Oral Presentation

Abstract

Cancer has long been a significant problem that has affected our world’s population for years and continues to this day. With the number of cases expected to increase annually there is a societal pressure to find effective treatment methods for eliminating cancer. Current forms of cancer treatment tend to cause detrimental effects to the human body and are usually quite expensive and long lasting, some costing upwards of $30,000 over an 8 week period. A more recently established form of cancer treatment known as photodynamic therapy is an effective treatment option for ridding cancers that lie on or just below the surface of the skin.
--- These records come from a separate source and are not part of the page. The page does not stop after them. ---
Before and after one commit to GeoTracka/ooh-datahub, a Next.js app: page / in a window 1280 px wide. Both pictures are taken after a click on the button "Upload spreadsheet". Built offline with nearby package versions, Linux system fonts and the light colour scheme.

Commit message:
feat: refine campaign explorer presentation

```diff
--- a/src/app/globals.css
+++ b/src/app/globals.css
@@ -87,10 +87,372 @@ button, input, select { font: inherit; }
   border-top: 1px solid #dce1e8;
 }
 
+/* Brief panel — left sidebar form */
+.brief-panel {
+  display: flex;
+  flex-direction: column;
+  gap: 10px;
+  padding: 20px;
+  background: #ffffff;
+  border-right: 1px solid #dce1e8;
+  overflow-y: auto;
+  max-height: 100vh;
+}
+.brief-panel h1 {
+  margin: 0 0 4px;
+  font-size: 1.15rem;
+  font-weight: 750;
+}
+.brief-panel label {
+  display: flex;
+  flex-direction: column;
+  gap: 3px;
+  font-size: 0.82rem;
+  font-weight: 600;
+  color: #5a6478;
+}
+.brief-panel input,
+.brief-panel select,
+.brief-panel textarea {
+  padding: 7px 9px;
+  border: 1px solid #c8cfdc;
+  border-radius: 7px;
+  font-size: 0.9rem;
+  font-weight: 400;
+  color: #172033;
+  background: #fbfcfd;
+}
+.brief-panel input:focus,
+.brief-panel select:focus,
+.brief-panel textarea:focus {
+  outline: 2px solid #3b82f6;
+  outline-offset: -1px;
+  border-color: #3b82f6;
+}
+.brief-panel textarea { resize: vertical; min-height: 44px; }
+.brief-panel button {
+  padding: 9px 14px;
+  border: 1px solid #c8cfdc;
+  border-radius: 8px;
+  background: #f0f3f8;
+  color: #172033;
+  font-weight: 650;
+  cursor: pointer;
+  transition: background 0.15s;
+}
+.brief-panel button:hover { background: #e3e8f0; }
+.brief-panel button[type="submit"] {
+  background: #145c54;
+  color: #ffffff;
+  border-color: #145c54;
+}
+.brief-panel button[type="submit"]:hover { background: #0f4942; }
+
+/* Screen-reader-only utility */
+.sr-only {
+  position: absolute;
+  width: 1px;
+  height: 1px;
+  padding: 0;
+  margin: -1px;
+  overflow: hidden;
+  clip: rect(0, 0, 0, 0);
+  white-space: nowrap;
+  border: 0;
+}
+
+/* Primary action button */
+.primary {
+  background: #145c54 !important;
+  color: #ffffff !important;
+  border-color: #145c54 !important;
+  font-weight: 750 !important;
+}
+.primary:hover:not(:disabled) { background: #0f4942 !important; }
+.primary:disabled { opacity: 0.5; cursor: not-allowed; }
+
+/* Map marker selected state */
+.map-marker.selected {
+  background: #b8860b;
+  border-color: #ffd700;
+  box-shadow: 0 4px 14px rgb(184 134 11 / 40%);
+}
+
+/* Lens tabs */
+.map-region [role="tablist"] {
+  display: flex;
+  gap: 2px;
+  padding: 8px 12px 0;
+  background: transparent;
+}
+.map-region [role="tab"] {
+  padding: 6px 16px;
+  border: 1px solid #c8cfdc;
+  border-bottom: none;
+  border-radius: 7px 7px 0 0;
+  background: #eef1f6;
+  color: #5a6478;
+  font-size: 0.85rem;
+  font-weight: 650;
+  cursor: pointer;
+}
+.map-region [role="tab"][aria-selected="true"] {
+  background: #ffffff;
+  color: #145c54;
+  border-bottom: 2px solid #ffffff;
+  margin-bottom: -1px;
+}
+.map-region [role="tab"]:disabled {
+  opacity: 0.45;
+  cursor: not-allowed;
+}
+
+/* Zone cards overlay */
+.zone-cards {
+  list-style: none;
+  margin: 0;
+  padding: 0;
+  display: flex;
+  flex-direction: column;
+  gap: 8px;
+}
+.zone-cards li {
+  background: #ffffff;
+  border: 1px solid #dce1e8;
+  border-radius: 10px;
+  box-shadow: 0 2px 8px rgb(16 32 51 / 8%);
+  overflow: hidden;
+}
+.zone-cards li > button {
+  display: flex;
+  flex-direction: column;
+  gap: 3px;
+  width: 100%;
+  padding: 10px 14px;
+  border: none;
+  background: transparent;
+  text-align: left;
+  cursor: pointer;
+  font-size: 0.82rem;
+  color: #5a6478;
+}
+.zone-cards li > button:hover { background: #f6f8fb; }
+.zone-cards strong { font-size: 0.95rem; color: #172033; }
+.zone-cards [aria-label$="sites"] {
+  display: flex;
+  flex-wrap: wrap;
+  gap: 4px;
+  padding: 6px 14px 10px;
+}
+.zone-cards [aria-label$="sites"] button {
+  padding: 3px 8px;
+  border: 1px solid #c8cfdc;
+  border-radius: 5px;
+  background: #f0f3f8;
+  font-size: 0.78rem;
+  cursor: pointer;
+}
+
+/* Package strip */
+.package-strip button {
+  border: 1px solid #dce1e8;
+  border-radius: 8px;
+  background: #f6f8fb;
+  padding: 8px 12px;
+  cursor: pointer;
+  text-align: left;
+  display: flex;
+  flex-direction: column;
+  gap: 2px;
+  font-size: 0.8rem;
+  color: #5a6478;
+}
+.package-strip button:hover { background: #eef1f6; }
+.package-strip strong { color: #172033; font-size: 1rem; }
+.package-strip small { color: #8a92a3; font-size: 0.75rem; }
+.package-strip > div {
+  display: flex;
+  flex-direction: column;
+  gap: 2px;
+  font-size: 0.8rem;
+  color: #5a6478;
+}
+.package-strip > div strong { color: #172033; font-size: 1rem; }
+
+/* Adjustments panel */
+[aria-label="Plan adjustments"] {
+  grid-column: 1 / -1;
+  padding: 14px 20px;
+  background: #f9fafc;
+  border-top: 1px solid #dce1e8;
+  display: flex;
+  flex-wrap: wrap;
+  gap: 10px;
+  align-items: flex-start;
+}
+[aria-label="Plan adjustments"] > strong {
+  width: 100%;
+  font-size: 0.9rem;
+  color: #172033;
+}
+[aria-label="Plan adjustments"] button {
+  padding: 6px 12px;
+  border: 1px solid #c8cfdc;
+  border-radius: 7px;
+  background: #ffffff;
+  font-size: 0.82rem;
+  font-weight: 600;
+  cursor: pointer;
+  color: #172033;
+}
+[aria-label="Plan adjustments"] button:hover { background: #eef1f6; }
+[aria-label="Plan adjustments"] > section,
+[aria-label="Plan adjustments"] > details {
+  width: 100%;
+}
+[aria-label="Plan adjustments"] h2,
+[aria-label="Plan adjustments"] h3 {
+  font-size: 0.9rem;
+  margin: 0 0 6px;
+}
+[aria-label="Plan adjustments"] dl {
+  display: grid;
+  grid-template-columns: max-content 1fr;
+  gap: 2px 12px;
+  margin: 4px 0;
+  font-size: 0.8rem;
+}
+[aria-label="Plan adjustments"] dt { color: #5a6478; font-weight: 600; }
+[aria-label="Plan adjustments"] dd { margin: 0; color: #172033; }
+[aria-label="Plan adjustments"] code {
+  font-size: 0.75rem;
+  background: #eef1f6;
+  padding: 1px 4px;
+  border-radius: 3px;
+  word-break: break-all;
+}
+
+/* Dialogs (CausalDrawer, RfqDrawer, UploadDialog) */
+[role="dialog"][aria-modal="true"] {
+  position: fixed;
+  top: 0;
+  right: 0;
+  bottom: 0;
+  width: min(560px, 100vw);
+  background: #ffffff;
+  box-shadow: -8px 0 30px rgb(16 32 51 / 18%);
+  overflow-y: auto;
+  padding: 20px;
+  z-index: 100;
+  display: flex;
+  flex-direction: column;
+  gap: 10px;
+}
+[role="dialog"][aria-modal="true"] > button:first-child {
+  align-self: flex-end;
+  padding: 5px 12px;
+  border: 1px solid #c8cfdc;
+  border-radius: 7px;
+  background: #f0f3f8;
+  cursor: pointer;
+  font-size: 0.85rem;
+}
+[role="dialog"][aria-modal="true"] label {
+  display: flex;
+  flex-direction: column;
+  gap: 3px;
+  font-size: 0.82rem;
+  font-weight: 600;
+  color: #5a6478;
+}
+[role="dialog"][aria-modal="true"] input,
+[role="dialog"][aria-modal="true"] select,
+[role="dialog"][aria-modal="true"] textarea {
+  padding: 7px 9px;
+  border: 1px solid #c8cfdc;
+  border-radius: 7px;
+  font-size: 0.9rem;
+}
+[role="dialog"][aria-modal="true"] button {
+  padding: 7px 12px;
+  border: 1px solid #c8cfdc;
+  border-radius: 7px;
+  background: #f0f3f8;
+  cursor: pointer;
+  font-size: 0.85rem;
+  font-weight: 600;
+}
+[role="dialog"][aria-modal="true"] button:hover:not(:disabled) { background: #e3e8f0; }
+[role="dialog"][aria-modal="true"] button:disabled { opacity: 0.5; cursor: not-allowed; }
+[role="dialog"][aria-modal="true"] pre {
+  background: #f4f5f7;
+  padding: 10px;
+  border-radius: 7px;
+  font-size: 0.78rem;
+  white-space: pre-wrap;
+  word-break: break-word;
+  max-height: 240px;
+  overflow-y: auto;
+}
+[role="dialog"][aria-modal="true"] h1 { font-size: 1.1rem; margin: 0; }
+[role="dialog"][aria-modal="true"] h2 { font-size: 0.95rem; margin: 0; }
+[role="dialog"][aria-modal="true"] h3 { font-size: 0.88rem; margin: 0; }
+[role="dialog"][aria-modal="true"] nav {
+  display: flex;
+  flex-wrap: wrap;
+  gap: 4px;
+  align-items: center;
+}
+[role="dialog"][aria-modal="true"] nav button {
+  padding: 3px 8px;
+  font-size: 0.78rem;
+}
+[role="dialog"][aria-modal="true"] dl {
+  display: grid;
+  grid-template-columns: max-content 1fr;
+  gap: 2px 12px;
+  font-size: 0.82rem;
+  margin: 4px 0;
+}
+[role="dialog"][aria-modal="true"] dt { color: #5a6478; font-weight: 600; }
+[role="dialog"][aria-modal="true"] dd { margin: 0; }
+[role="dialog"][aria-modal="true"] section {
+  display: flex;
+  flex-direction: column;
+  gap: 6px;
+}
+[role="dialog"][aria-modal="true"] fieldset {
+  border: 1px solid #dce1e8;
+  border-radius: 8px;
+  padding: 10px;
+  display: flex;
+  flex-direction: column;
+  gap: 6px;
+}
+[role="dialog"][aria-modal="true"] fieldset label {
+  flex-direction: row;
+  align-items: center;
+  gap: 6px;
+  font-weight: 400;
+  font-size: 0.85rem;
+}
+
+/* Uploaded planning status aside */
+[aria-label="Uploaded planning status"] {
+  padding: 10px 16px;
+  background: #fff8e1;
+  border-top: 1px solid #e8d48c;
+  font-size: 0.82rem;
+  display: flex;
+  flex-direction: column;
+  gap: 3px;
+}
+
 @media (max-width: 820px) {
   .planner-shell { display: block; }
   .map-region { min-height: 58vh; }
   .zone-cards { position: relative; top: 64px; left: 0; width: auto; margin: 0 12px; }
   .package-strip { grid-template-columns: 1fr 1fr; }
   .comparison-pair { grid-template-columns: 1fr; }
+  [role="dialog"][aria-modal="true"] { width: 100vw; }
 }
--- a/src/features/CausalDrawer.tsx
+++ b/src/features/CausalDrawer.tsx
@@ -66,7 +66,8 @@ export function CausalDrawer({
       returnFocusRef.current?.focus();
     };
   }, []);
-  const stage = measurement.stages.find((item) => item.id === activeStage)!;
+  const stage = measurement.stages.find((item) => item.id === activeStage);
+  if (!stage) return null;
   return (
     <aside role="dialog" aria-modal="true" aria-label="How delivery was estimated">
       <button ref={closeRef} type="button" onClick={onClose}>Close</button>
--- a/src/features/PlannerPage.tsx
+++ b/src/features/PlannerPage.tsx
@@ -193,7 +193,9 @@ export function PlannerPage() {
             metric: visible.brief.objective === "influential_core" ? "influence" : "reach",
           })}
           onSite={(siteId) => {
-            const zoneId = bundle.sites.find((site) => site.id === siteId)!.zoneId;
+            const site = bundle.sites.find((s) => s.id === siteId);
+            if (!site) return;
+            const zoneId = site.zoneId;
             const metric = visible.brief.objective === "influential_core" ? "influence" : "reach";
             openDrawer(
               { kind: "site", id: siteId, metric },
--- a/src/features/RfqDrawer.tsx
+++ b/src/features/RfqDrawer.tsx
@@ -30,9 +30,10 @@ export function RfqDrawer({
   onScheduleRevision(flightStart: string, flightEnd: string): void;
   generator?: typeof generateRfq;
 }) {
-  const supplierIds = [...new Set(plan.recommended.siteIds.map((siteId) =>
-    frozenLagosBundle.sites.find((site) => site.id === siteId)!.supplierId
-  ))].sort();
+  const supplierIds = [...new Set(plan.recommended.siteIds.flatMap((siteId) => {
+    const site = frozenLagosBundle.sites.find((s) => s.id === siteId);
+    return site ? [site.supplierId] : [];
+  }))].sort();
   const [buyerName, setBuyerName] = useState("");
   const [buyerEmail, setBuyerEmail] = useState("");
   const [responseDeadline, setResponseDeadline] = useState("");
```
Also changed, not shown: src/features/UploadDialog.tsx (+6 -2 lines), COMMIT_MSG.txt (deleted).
Photodynamic therapy is usually done as an outpatient procedure, on average costing between $2,500-3,000 and can eliminate all traces of cancer in as little as a single visit. A major drawback to this form of cancer treatment is the lack of efficient photosensitizers, the light absorbing organic compounds which initiates the destruction of cancer cells. Our research is based on establishing a computational strategy for predicting the effectiveness of new photodynamic therapy photosensitizers. We focus our study on a specific photosensitizer from the boron dipyrromethene family of dyes, where we calculate the properties that can be used to classify the performance of a photosensitizer. This study will help future scientists approach the issue of finding top candidates for use as photosensitizers in photodynamic therapy through a rational design process rather than a repetitive trial and error based approach.

Start Date

6-5-2017 2:45 PM

End Date

6-5-2017 3:00 PM

Location

Miller Hall

Share

COinS
 
May 6th, 2:45 PM May 6th, 3:00 PM

A Computational Approach to Studying the Properties of Photosensitizers in Photodynamic Therapy

Miller Hall

Cancer has long been a significant problem that has affected our world’s population for years and continues to this day. With the number of cases expected to increase annually there is a societal pressure to find effective treatment methods for eliminating cancer. Current forms of cancer treatment tend to cause detrimental effects to the human body and are usually quite expensive and long lasting, some costing upwards of $30,000 over an 8 week period. A more recently established form of cancer treatment known as photodynamic therapy is an effective treatment option for ridding cancers that lie on or just below the surface of the skin. Photodynamic therapy is usually done as an outpatient procedure, on average costing between $2,500-3,000 and can eliminate all traces of cancer in as little as a single visit. A major drawback to this form of cancer treatment is the lack of efficient photosensitizers, the light absorbing organic compounds which initiates the destruction of cancer cells. Our research is based on establishing a computational strategy for predicting the effectiveness of new photodynamic therapy photosensitizers. We focus our study on a specific photosensitizer from the boron dipyrromethene family of dyes, where we calculate the properties that can be used to classify the performance of a photosensitizer. This study will help future scientists approach the issue of finding top candidates for use as photosensitizers in photodynamic therapy through a rational design process rather than a repetitive trial and error based approach.